#### Task prompt
Pull every line holding the word "README" out of the data and copy it.

※ ※ ※

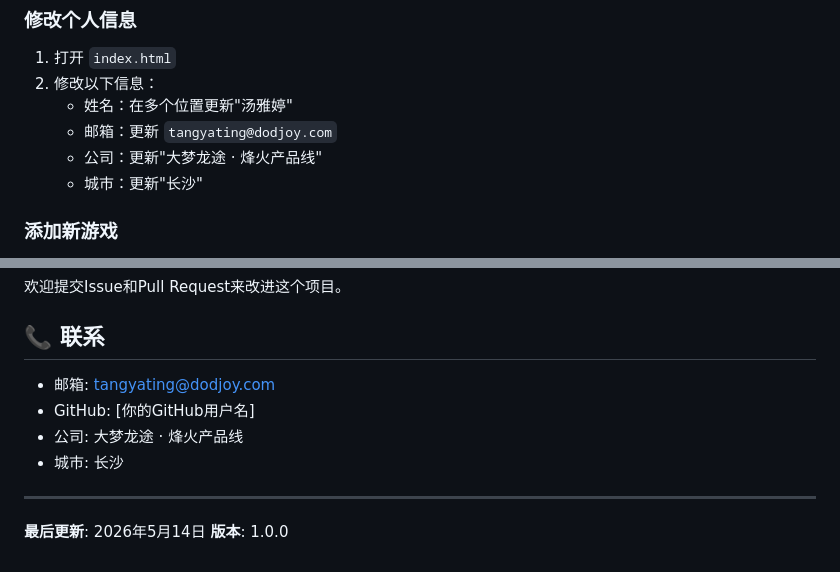
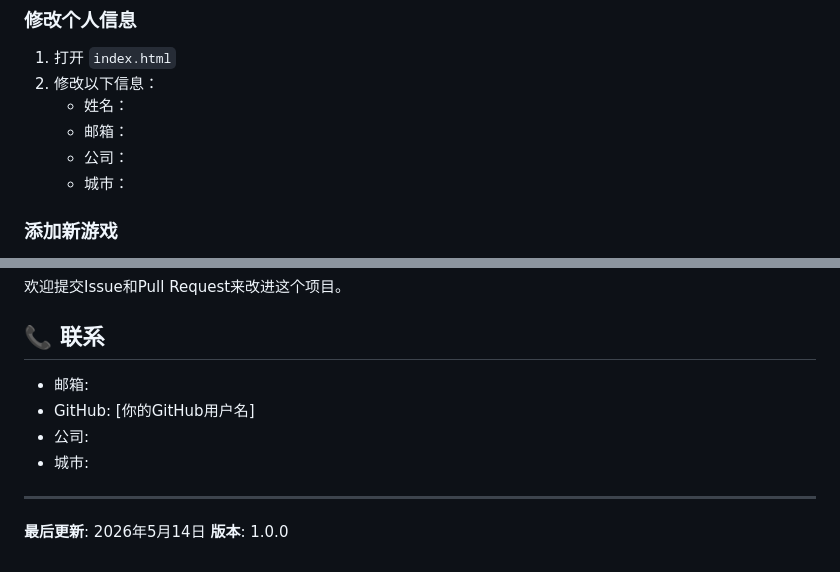
Before and after one commit to SainolT/Axre, a Markdown page: README.md, 2 parts joined by grey strips. GitHub-like rendering.

```diff
--- a/README.md
+++ b/README.md
@@ -100,10 +100,10 @@ game-portfolio/
 ### 修改个人信息
 1. 打开 `index.html`
 2. 修改以下信息：
-   - 姓名：在多个位置更新"汤雅婷"
-   - 邮箱：更新 `tangyating@dodjoy.com`
-   - 公司：更新"大梦龙途 · 烽火产品线"
-   - 城市：更新"长沙"
+   - 姓名：
+   - 邮箱：
+   - 公司：
+   - 城市：
 
 ### 添加新游戏
 1. 在 `games/` 目录下创建新的游戏文件夹
@@ -164,10 +164,10 @@ game-portfolio/
 
 ## 📞 联系
 
-- 邮箱: tangyating@dodjoy.com
+- 邮箱:
 - GitHub: [你的GitHub用户名]
-- 公司: 大梦龙途 · 烽火产品线
-- 城市: 长沙
+- 公司:
+- 城市:
 
 ---
 
```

※ ※ ※

#### Task answer
Before and after one commit to SainolT/Axre, a Markdown page: README.md, 2 parts joined by grey strips. GitHub-like rendering.
--- a/README.md
+++ b/README.md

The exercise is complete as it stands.